_ASSIGNMENT_. Return, from the data that follows, each line that holds the word "dart".

_Collected data_.
================
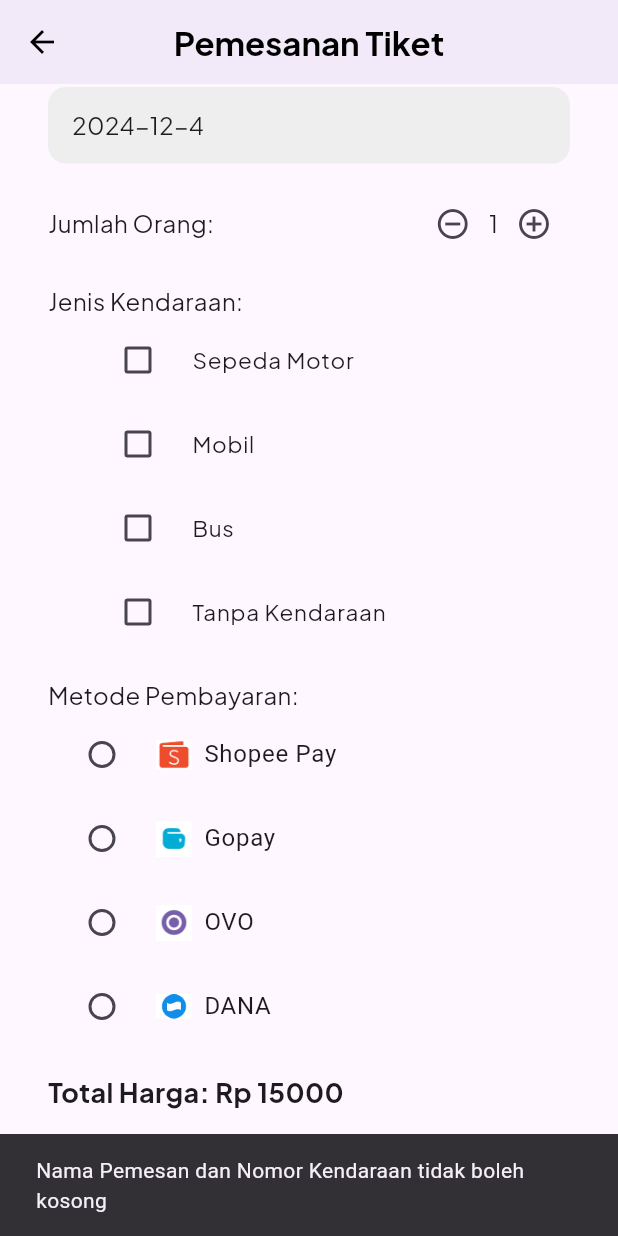
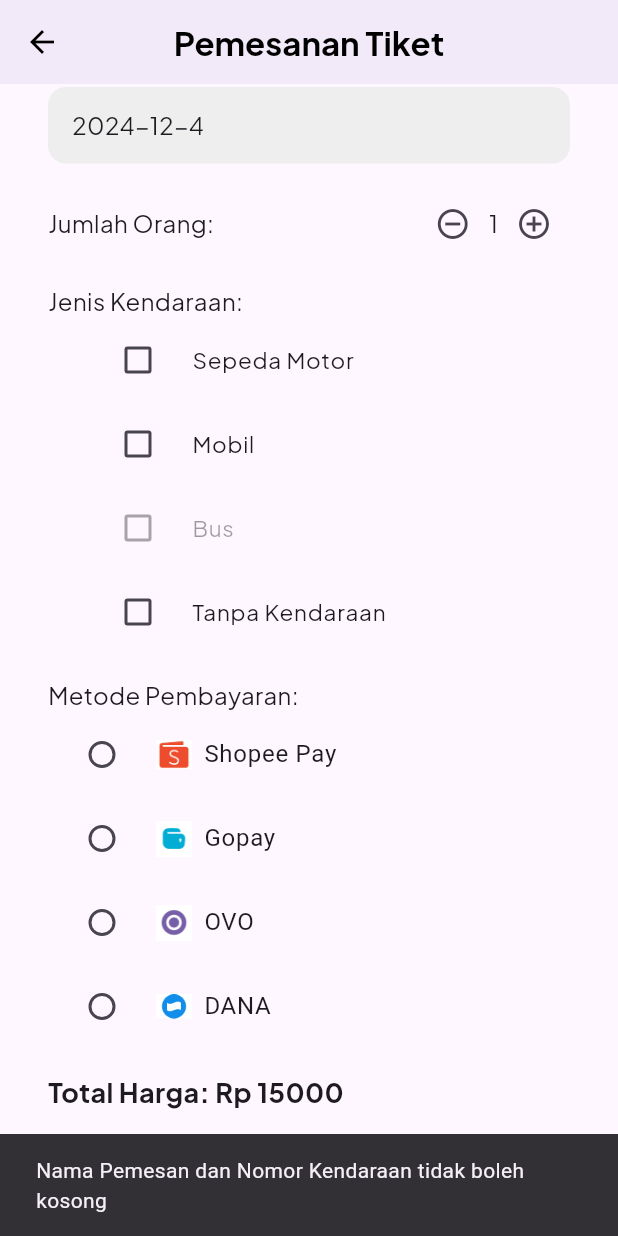
Before and after one commit to AndrewMatanari/Tahura-Mobile, a Flutter app: the PemesananTiketScreen screen opened directly, scrolled down 245 dp, after a tap on the "add circle outline" icon, after a tap on "Bayar", on a phone screen of 412 x 824 dp. Run offline on Flutter 3.47's test engine with Material 3 defaults, Android fonts, the phone set to English and light mode, and no system bars; our stand-ins replace firebase_auth, firebase_core, google_fonts, google_sign_in, qr_flutter, shared_preferences; accounts and stored records are empty.

Commit message:
aplikasi siap dinikmati anjing

```diff
--- a/lib/screen/pesan_tiket.dart
+++ b/lib/screen/pesan_tiket.dart
@@ -119,10 +119,10 @@ class _PemesananTiketScreenState extends State<PemesananTiketScreen> {
     });
 
     // Check if the ticket type and vehicle constraints are satisfied
-    if (_jenisTiket == 'Rombongan' && _jumlahOrang < 15) {
+    if (_jenisTiket == 'Rombongan' && _jumlahOrang < 30) {
       ScaffoldMessenger.of(context).showSnackBar(
         const SnackBar(
-            content: Text('Untuk tiket rombongan, jumlah orang minimal 15')),
+            content: Text('Untuk tiket rombongan, jumlah orang minimal 30')),
       );
       return;
     }
@@ -141,9 +141,9 @@ class _PemesananTiketScreenState extends State<PemesananTiketScreen> {
       return;
     }
 
-    if (_kendaraan == 'Bus' && _jumlahOrang < 15) {
+    if (_kendaraan == 'Bus' && _jumlahOrang < 30) {
       ScaffoldMessenger.of(context).showSnackBar(
-        const SnackBar(content: Text('Bus minimal untuk 15 orang')),
+        const SnackBar(content: Text('Bus minimal untuk 30 orang')),
       );
       return;
     }
@@ -190,6 +190,8 @@ class _PemesananTiketScreenState extends State<PemesananTiketScreen> {
     }
   }
 
+  bool enable = true;
+
   @override
   Widget build(BuildContext context) {
     return Scaffold(
@@ -230,8 +232,8 @@ class _PemesananTiketScreenState extends State<PemesananTiketScreen> {
                   onChanged: (value) {
                     setState(() {
                       _jenisTiket = value.toString();
-                      _jumlahOrang =
-                          1; // Reset people count when ticket type changes
+                      _jumlahOrang = 1; // Reset people count when ticket type changes
+                      enable = true;
                     });
                   },
                 ),
@@ -244,7 +246,8 @@ class _PemesananTiketScreenState extends State<PemesananTiketScreen> {
                   onChanged: (value) {
                     setState(() {
                       _jenisTiket = value.toString();
-                      _jumlahOrang = 15; // Set default to 15 for Rombongan
+                      _jumlahOrang = 30;
+                      enable = false;
                     });
                   },
                 ),
@@ -316,8 +319,10 @@ class _PemesananTiketScreenState extends State<PemesananTiketScreen> {
                           if (_jenisTiket == 'Perorang' &&
                               (_kendaraan == 'Sepeda Motor' &&
                                       _jumlahOrang < 2 ||
-                                  _kendaraan == 'Mobil' && _jumlahOrang < 6 ||
-                                  _kendaraan == 'Bus' && _jumlahOrang < 15)) {
+                                  _kendaraan == 'Mobil' && _jumlahOrang < 6)
+                          ) {
+                            _jumlahOrang++;
+                          } else if(_jenisTiket == 'Rombongan' && _kendaraan == 'Bus' && _jumlahOrang < 30) {
                             _jumlahOrang++;
                           }
                           _hitungHarga(); // Recalculate the price
@@ -334,10 +339,10 @@ class _PemesananTiketScreenState extends State<PemesananTiketScreen> {
                 style: GoogleFonts.plusJakartaSans(fontSize: 16.0)),
             Column(
               children: [
-                _buildCheckbox('Sepeda Motor', 'Sepeda Motor'),
-                _buildCheckbox('Mobil', 'Mobil'),
-                _buildCheckbox('Bus', 'Bus'),
-                _buildCheckbox('Tanpa Kendaraan', 'Tanpa Kendaraan'),
+                _buildCheckbox('Sepeda Motor', 'Sepeda Motor', enable),
+                _buildCheckbox('Mobil', 'Mobil', enable),
+                _buildCheckbox('Bus', 'Bus', !enable),
+                _buildCheckbox('Tanpa Kendaraan', 'Tanpa Kendaraan', enable),
               ],
             ),
             SizedBox(height: 16.0),
@@ -439,10 +444,11 @@ class _PemesananTiketScreenState extends State<PemesananTiketScreen> {
     );
   }
 
-  Widget _buildCheckbox(String label, String value) {
+  Widget _buildCheckbox(String label, String value, bool isDisable) {
     return Container(
       width: 300,
       child: CheckboxListTile(
+        enabled: isDisable,
         value: _kendaraan == value,
         onChanged: (selected) {
           setState(() {
--- a/lib/screen/splash_screen.dart
+++ b/lib/screen/splash_screen.dart
@@ -33,7 +33,7 @@ class _SplashScreenState extends State<SplashScreen>
       const Duration(seconds: 3),
       () => Navigator.pushReplacement(
         context,
-        MaterialPageRoute(builder: (context) => HomeScreen()),
+        MaterialPageRoute(builder: (context) => const LoginScreen()),
       ),
     );
   }
--- a/lib/screen/tike_screnn.dart
+++ b/lib/screen/tike_screnn.dart
@@ -55,7 +55,7 @@ class _QRCodeScreenState extends State<QRCodeScreen> {
           });
         } else if (data is Map<String, dynamic>) {
           // Jika data adalah Map, langsung ambil nilai
-          final kodeTiket = (data['data'].last['id']).toString(); // Ambil kode tiket
+          final kodeTiket = (data['data'].first['id']).toString(); // Ambil kode tiket
           print('INI KODE TIKET: --------- ${kodeTiket} ------------');
           setState(() {
             transactionId = kodeTiket;
```
Also changed, not shown: 8 other files.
================
_EXERCISE ANSWER_.
--- a/lib/screen/pesan_tiket.dart
+++ b/lib/screen/pesan_tiket.dart
--- a/lib/screen/splash_screen.dart
+++ b/lib/screen/splash_screen.dart
--- a/lib/screen/tike_screnn.dart
+++ b/lib/screen/tike_screnn.dart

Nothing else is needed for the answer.